**Action item**: Please output every record exactly, keeping each line as it is.

--------------------------------

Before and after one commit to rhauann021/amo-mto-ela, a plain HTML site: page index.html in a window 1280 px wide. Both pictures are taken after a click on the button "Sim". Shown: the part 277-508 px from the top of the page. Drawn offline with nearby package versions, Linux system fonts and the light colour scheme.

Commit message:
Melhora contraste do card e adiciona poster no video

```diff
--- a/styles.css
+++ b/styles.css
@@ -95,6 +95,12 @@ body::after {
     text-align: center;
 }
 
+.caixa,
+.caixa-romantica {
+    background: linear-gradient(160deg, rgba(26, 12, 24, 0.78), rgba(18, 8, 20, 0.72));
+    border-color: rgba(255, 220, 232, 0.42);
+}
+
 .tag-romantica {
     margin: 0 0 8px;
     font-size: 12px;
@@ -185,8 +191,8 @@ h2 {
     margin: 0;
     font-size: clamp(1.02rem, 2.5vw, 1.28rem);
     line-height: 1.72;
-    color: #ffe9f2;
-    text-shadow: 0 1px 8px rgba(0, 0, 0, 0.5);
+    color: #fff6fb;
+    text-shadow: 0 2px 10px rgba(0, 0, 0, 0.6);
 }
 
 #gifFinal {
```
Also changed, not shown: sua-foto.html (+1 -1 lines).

--------------------------------

**Solution**:
Before and after one commit to rhauann021/amo-mto-ela, a plain HTML site: page index.html in a window 1280 px wide. Both pictures are taken after a click on the button "Sim". Shown: the part 277-508 px from the top of the page. Drawn offline with nearby package versions, Linux system fonts and the light colour scheme.

Commit message:
Melhora contraste do card e adiciona poster no video

```diff
--- a/styles.css
+++ b/styles.css
@@ -95,6 +95,12 @@ body::after {
     text-align: center;
 }
 
+.caixa,
+.caixa-romantica {
+    background: linear-gradient(160deg, rgba(26, 12, 24, 0.78), rgba(18, 8, 20, 0.72));
+    border-color: rgba(255, 220, 232, 0.42);
+}
+
 .tag-romantica {
     margin: 0 0 8px;
     font-size: 12px;
@@ -185,8 +191,8 @@ h2 {
     margin: 0;
     font-size: clamp(1.02rem, 2.5vw, 1.28rem);
     line-height: 1.72;
-    color: #ffe9f2;
-    text-shadow: 0 1px 8px rgba(0, 0, 0, 0.5);
+    color: #fff6fb;
+    text-shadow: 0 2px 10px rgba(0, 0, 0, 0.6);
 }
 
 #gifFinal {
```
Also changed, not shown: sua-foto.html (+1 -1 lines).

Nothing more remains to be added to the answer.